Reasons for: They would be able to stay in their home a few more years.

Reasons against: Their money may not last. If they run short, they would likely have to sell eventually, and if their health gets worse, it will be harder to move later. They would also have to repay what they borrow, with interest.

2. Sell now and buy a two-bedroom condo.

With this choice, Clifford and Carmen would free up some of the savings they have in their home to invest. At the same time, they can reduce some costs.

Reasons for: In a smaller place, they won’t need to pay as much for cleaning help, and they will have fewer repairs to worry about.  They will also save money on hydro and heating. What they save on their monthly costs can be used to pay for in-home care, and they will still own their own home. 

Reasons against: They have to leave their family home behind and may have to change neighbourhoods, too.

3. Sell now and move to a cheaper community.

This choice offers the same benefits as buying a smaller home. The big drawback is that they may have to leave behind friends, family, and a city they love.

Clifford and Carmen decide: When they think it through, they agree: It’s time to sell their big home while they are still well enough to make the move fairly easily. Rather than leave Toronto, they will move to a condo. With this choice, they will not have to spend as much of their savings.

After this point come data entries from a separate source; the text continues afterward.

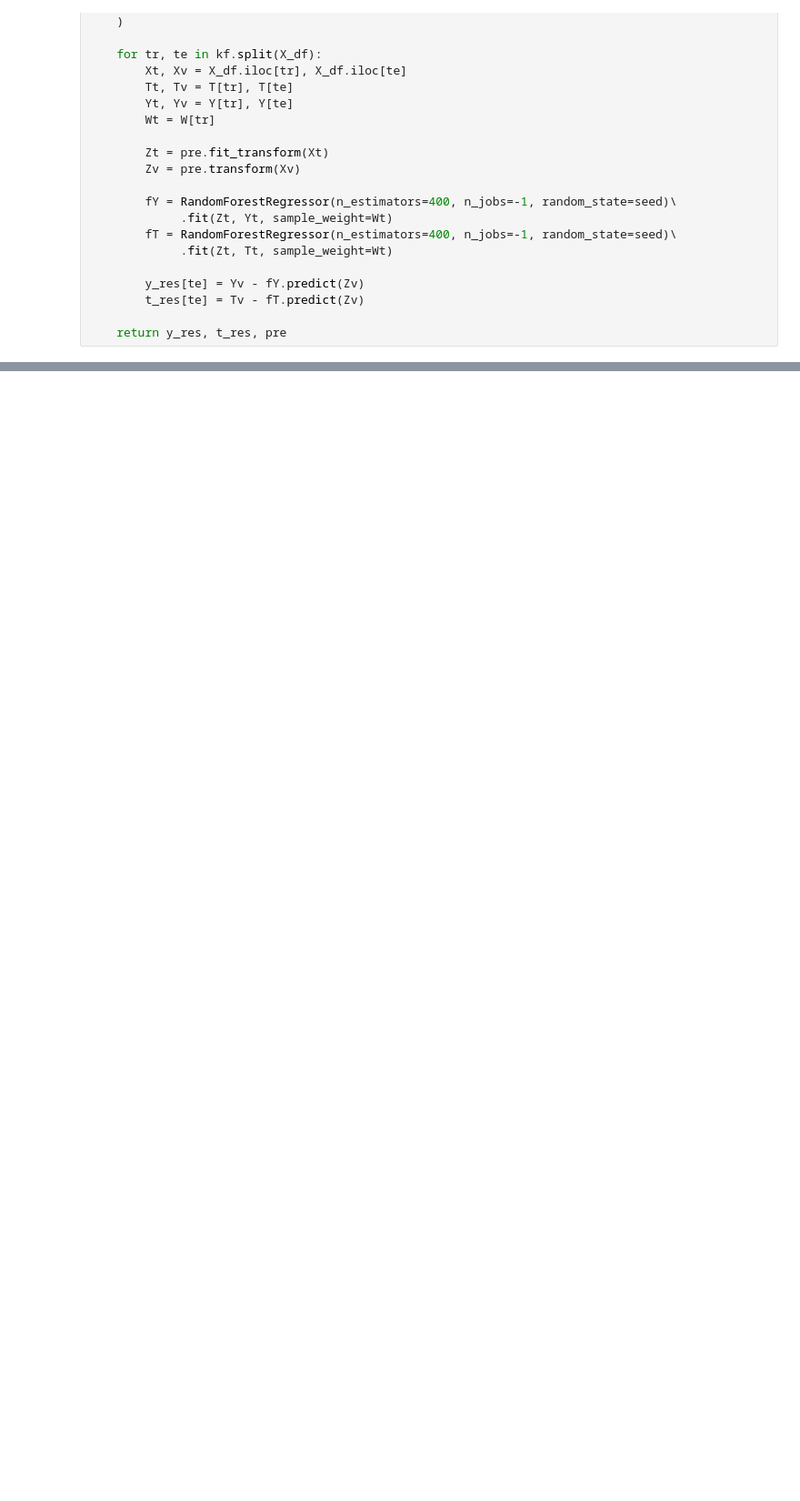
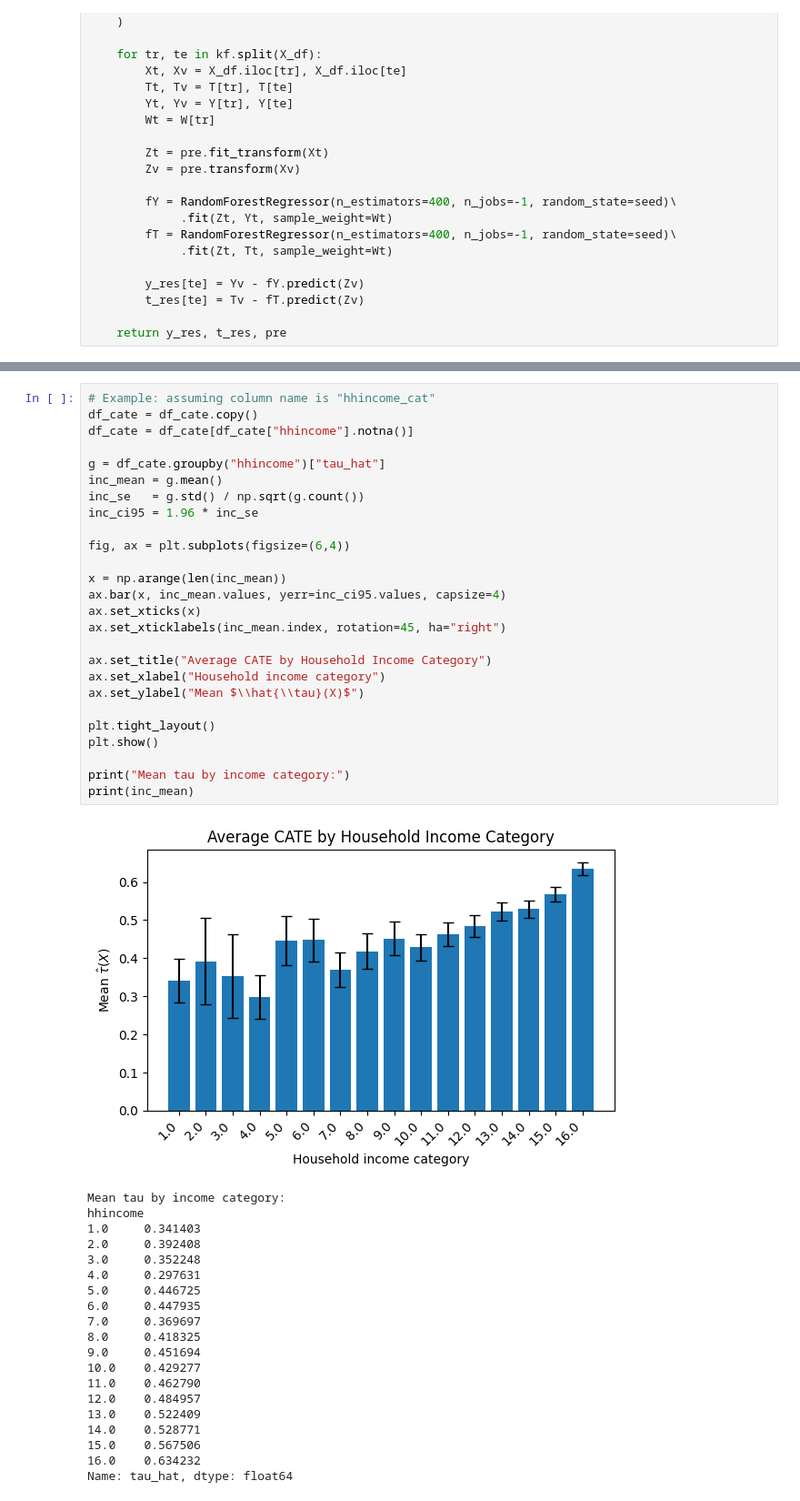
Before and after one commit to JerroldH/dcpc-friction-dml, a Jupyter notebook: notebooks/04-DRloss.ipynb, the cells around one changed output, grey strips where cells are left out. Shown at 91% size. Cells and saved outputs as stored; diff of their text form; blank space fills up the shorter version.

Commit message:
updated CATE on 04

```diff
--- a/notebooks/04-DRloss.ipynb
+++ b/notebooks/04-DRloss.ipynb
@@ -454,0 +470,47 @@ Name: tau_hat, dtype: float64
+# %%
+# Example: assuming column name is "hhincome_cat"
+df_cate = df_cate.copy()
+df_cate = df_cate[df_cate["hhincome"].notna()]
+
+g = df_cate.groupby("hhincome")["tau_hat"]
+inc_mean = g.mean()
+inc_se   = g.std() / np.sqrt(g.count())
+inc_ci95 = 1.96 * inc_se
+
+fig, ax = plt.subplots(figsize=(6,4))
+
+x = np.arange(len(inc_mean))
+ax.bar(x, inc_mean.values, yerr=inc_ci95.values, capsize=4)
+ax.set_xticks(x)
+ax.set_xticklabels(inc_mean.index, rotation=45, ha="right")
+
+ax.set_title("Average CATE by Household Income Category")
+ax.set_xlabel("Household income category")
+ax.set_ylabel("Mean $\\hat{\\tau}(X)$")
+
+plt.tight_layout()
+plt.show()
+
+print("Mean tau by income category:")
+print(inc_mean)
+# %% [output]
+[figure, added]
+Mean tau by income category:
+hhincome
+1.0     0.341403
+2.0     0.392408
+3.0     0.352248
+4.0     0.297631
+5.0     0.446725
+6.0     0.447935
+7.0     0.369697
+8.0     0.418325
+9.0     0.451694
+10.0    0.429277
+11.0    0.462790
+12.0    0.484957
+13.0    0.522409
+14.0    0.528771
+15.0    0.567506
+16.0    0.634232
+Name: tau_hat, dtype: float64
```
Also changed, not shown: parts of 16 cells of this notebook.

Content in this section is provided in partnership with Investor Education Fund, a non-profit organization founded and supported by the Ontario Securities Commission that provides unbiased and independent financial tools to help Canadians make better money decisions. To find out more, go to: GetSmarterAboutMoney.ca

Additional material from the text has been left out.